WORK ITEM »
When you reach a picture, skip it, and retype every line below exactly.

Web page revision data:
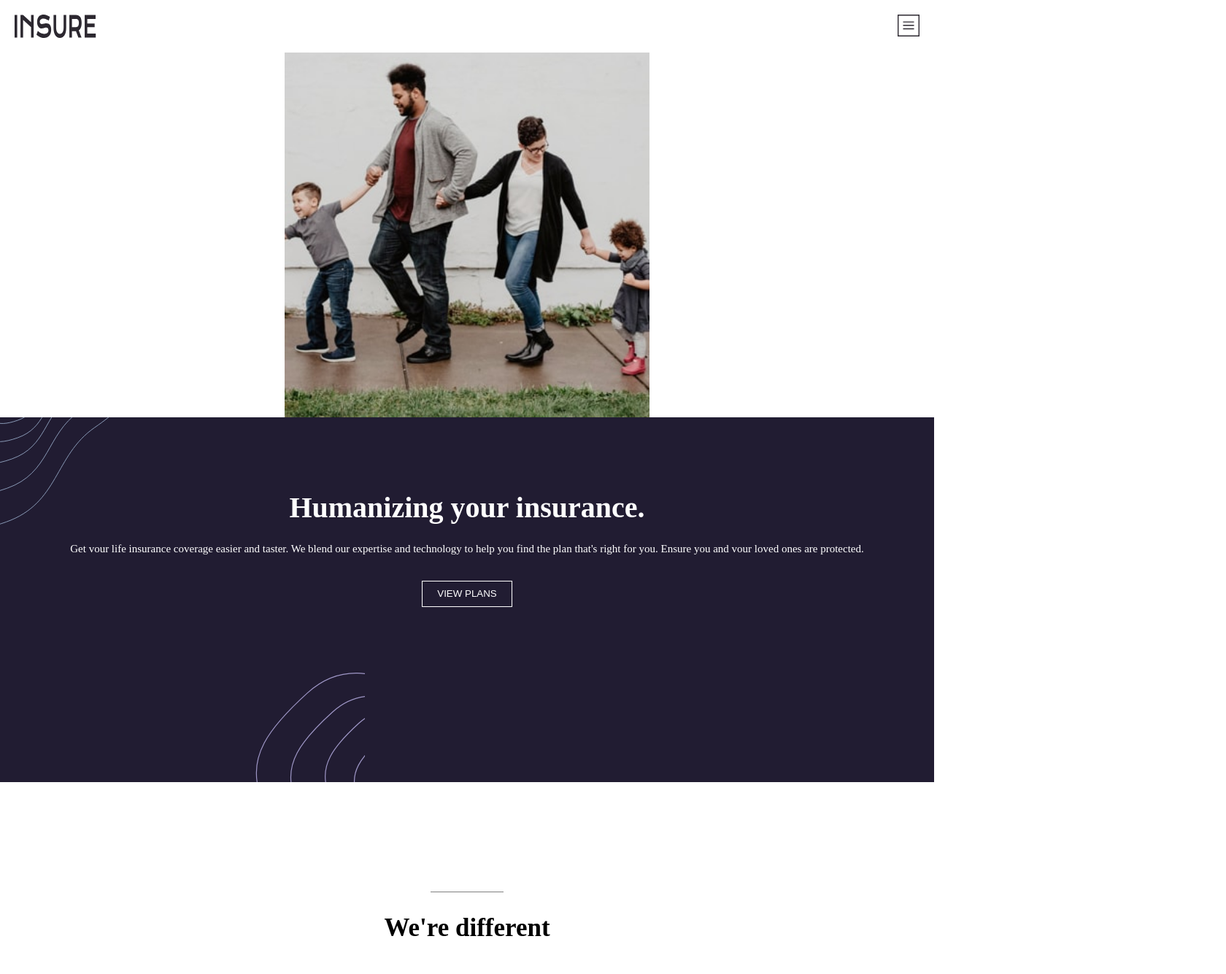
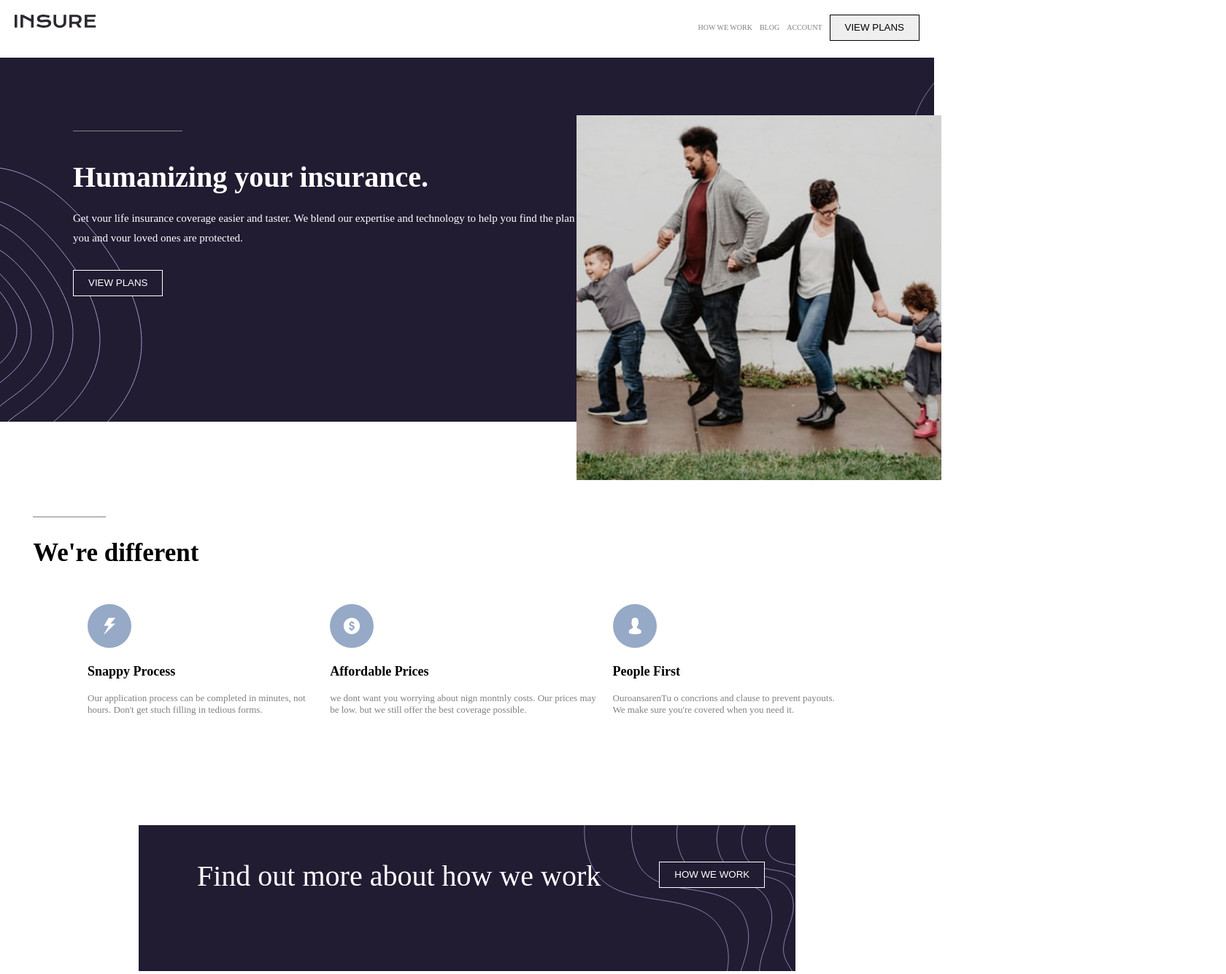
Before and after one commit to GrayTechFun/insure-landing-page, a plain HTML site: page insure-landing-page-master/index.html in a window 1280 px wide. Shown: the top 1335 px of the page at 73% size, 1680 px wide, since content can reach past the window. Drawn offline with Linux system fonts and the light colour scheme.

Commit message:
third-commit

```diff
--- a/insure-landing-page-master/css/main.css
+++ b/insure-landing-page-master/css/main.css
@@ -191,6 +191,10 @@ footer .top {
   margin-bottom: 2em;
 }
 
+.borderrr {
+  display: none;
+}
+
 .footer ul {
   display: flex;
   flex-direction: column;
@@ -258,3 +262,139 @@ footer .top {
 .closed {
   display: none;
 }
+
+@media only screen and (min-width: 1200px) {
+  nav {
+    display: block;
+  }
+
+  nav ul {
+    display: flex;
+    list-style-type: none;
+    gap: 1em;
+    margin-bottom: -8em;
+    align-items: center;
+  }
+
+  nav ul li {
+    margin: 0;
+  }
+
+  nav ul li a {
+    color: gray;
+    text-decoration: none;
+  }
+
+  .mobile-nav {
+    display: none;
+  }
+
+  header .wrapper {
+    display: flex;
+    justify-content: space-between;
+  }
+
+  .view {
+    color: black;
+    border: 1.5px solid black;
+    padding: 0.7em 1.5em;
+  }
+
+  section.hero {
+    position: relative;
+    z-index: 3;
+    top: -48em;
+  }
+
+  section.intro {
+    position: relative;
+    z-index: 4;
+    top: 10em;
+    right: -20em;
+    right: -40em;
+  }
+
+  section.hero .wrapper {
+    text-align: start;
+    padding-left: 10em;
+    border-top: 1px solid white;
+    background-image: url(../images/bg-pattern-intro-left-desktop.svg),
+      url(../images/bg-pattern-intro-right-desktop.svg);
+    background-position-y: 15em, 0em;
+    background-position-x: 0, 125em;
+    background-size: auto, 30em;
+  }
+
+  section.hero .wrapper h1 {
+    margin-left: 0;
+    padding-right: 10.5em;
+  }
+  section.hero .wrapper p {
+    margin-left: 0;
+    padding-right: 15em;
+  }
+
+  .borderrr {
+    display: block;
+    height: 1em;
+    width: 15em;
+    border-top: 1px solid gray;
+    margin: 0;
+    margin-bottom: 3em;
+  }
+
+  section.features {
+    margin-top: -50em;
+  }
+
+  section.features .wrapper h1 {
+    margin-left: -27.5em;
+  }
+
+  .border {
+    margin-left: -109em;
+  }
+
+  section.features .wrapper .feature {
+    flex-direction: row;
+    text-align: start;
+  }
+
+  section.how-we-work .wrapper {
+    width: 90em;
+    height: 20em;
+    display: flex;
+    background-size: 35em;
+    background-position-x: 61em;
+    background-position-y: 0em;
+    background-image: url(../images/bg-pattern-how-we-work-desktop.svg);
+  }
+  section.how-we-work .wrapper h1 {
+    margin-right: 5em;
+    text-align: start;
+  }
+
+  section.how-we-work .wrapper a {
+    margin-left: -20em;
+  }
+
+  footer {
+    margin-top: 10em;
+    background-position-y: 10em;
+  }
+
+  footer .top {
+    display: flex;
+    margin-left: 27em;
+    gap: 65em;
+  }
+
+  footer .bottom {
+    display: flex;
+    margin-left: 27em;
+    gap: 20em;
+    border-top: 1px solid black;
+    margin-right: 28em;
+    padding-top: 3em;
+  }
+}
--- a/insure-landing-page-master/index.html
+++ b/insure-landing-page-master/index.html
@@ -31,7 +31,7 @@
             <li><a href="#">HOW WE WORK</a></li>
             <li><a href="#">BLOG</a></li>
             <li><a href="#">ACCOUNT</a></li>
-            <li><button>VIEW PLANS</button></li>
+            <li><button class="view">VIEW PLANS</button></li>
           </ul>
         </nav>
         <div class="mobile-nav">
@@ -58,6 +58,7 @@
 
     <section class="hero">
       <div class="wrapper">
+        <div class="borderrr"></div>
         <h1>Humanizing your insurance.</h1>
         <p>
           Get vour life insurance coverage easier and taster. We blend our
@@ -118,6 +119,7 @@
           <img src="./images/icon-instagram.svg" alt="" />
         </div>
         <div class="borderr"></div>
+        <div class="borde"></div>
       </div>
       <div class="bottom">
         <nav class="footer company">
```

OUTPUT BELOW »
Before and after one commit to GrayTechFun/insure-landing-page, a plain HTML site: page insure-landing-page-master/index.html in a window 1280 px wide. Shown: the top 1335 px of the page at 73% size, 1680 px wide, since content can reach past the window. Drawn offline with Linux system fonts and the light colour scheme.

Commit message:
third-commit

```diff
--- a/insure-landing-page-master/css/main.css
+++ b/insure-landing-page-master/css/main.css
@@ -191,6 +191,10 @@ footer .top {
   margin-bottom: 2em;
 }
 
+.borderrr {
+  display: none;
+}
+
 .footer ul {
   display: flex;
   flex-direction: column;
@@ -258,3 +262,139 @@ footer .top {
 .closed {
   display: none;
 }
+
+@media only screen and (min-width: 1200px) {
+  nav {
+    display: block;
+  }
+
+  nav ul {
+    display: flex;
+    list-style-type: none;
+    gap: 1em;
+    margin-bottom: -8em;
+    align-items: center;
+  }
+
+  nav ul li {
+    margin: 0;
+  }
+
+  nav ul li a {
+    color: gray;
+    text-decoration: none;
+  }
+
+  .mobile-nav {
+    display: none;
+  }
+
+  header .wrapper {
+    display: flex;
+    justify-content: space-between;
+  }
+
+  .view {
+    color: black;
+    border: 1.5px solid black;
+    padding: 0.7em 1.5em;
+  }
+
+  section.hero {
+    position: relative;
+    z-index: 3;
+    top: -48em;
+  }
+
+  section.intro {
+    position: relative;
+    z-index: 4;
+    top: 10em;
+    right: -20em;
+    right: -40em;
+  }
+
+  section.hero .wrapper {
+    text-align: start;
+    padding-left: 10em;
+    border-top: 1px solid white;
+    background-image: url(../images/bg-pattern-intro-left-desktop.svg),
+      url(../images/bg-pattern-intro-right-desktop.svg);
+    background-position-y: 15em, 0em;
+    background-position-x: 0, 125em;
+    background-size: auto, 30em;
+  }
+
+  section.hero .wrapper h1 {
+    margin-left: 0;
+    padding-right: 10.5em;
+  }
+  section.hero .wrapper p {
+    margin-left: 0;
+    padding-right: 15em;
+  }
+
+  .borderrr {
+    display: block;
+    height: 1em;
+    width: 15em;
+    border-top: 1px solid gray;
+    margin: 0;
+    margin-bottom: 3em;
+  }
+
+  section.features {
+    margin-top: -50em;
+  }
+
+  section.features .wrapper h1 {
+    margin-left: -27.5em;
+  }
+
+  .border {
+    margin-left: -109em;
+  }
+
+  section.features .wrapper .feature {
+    flex-direction: row;
+    text-align: start;
+  }
+
+  section.how-we-work .wrapper {
+    width: 90em;
+    height: 20em;
+    display: flex;
+    background-size: 35em;
+    background-position-x: 61em;
+    background-position-y: 0em;
+    background-image: url(../images/bg-pattern-how-we-work-desktop.svg);
+  }
+  section.how-we-work .wrapper h1 {
+    margin-right: 5em;
+    text-align: start;
+  }
+
+  section.how-we-work .wrapper a {
+    margin-left: -20em;
+  }
+
+  footer {
+    margin-top: 10em;
+    background-position-y: 10em;
+  }
+
+  footer .top {
+    display: flex;
+    margin-left: 27em;
+    gap: 65em;
+  }
+
+  footer .bottom {
+    display: flex;
+    margin-left: 27em;
+    gap: 20em;
+    border-top: 1px solid black;
+    margin-right: 28em;
+    padding-top: 3em;
+  }
+}
--- a/insure-landing-page-master/index.html
+++ b/insure-landing-page-master/index.html
@@ -31,7 +31,7 @@
             <li><a href="#">HOW WE WORK</a></li>
             <li><a href="#">BLOG</a></li>
             <li><a href="#">ACCOUNT</a></li>
-            <li><button>VIEW PLANS</button></li>
+            <li><button class="view">VIEW PLANS</button></li>
           </ul>
         </nav>
         <div class="mobile-nav">
@@ -58,6 +58,7 @@
 
     <section class="hero">
       <div class="wrapper">
+        <div class="borderrr"></div>
         <h1>Humanizing your insurance.</h1>
         <p>
           Get vour life insurance coverage easier and taster. We blend our
@@ -118,6 +119,7 @@
           <img src="./images/icon-instagram.svg" alt="" />
         </div>
         <div class="borderr"></div>
+        <div class="borde"></div>
       </div>
       <div class="bottom">
         <nav class="footer company">
```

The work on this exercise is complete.